Work to be completed >> Scan the entries for the word "runButton", and copy every line where it appears.

Data in this exercise >>
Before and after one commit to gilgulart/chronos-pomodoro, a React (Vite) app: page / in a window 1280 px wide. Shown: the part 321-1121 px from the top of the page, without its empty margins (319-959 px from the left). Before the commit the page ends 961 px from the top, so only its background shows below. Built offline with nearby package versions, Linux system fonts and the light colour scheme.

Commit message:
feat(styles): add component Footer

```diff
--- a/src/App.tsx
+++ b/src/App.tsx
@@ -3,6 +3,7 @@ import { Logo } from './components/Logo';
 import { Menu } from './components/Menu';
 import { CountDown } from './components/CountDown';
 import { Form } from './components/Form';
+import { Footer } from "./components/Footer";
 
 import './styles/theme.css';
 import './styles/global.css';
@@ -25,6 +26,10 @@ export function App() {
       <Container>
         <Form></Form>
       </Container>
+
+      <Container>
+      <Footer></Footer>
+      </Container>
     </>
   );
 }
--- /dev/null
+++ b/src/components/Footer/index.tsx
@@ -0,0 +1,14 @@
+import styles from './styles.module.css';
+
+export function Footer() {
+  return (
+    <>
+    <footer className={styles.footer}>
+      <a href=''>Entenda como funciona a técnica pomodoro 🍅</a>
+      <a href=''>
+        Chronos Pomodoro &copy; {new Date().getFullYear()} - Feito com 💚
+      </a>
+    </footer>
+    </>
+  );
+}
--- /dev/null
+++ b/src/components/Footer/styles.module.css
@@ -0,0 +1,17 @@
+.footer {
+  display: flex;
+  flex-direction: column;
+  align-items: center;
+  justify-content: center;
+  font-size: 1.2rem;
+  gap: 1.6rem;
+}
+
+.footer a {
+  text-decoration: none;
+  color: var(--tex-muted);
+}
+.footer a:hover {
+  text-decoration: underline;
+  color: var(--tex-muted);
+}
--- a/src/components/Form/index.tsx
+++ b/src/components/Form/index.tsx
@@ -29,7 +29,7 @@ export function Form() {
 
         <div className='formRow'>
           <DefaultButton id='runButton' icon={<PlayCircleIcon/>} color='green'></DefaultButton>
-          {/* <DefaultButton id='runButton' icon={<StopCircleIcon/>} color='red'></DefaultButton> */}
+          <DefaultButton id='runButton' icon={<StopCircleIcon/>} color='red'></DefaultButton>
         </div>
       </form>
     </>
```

Problem solution >>
           <DefaultButton id='runButton' icon={<PlayCircleIcon/>} color='green'></DefaultButton>
-          {/* <DefaultButton id='runButton' icon={<StopCircleIcon/>} color='red'></DefaultButton> */}
+          <DefaultButton id='runButton' icon={<StopCircleIcon/>} color='red'></DefaultButton>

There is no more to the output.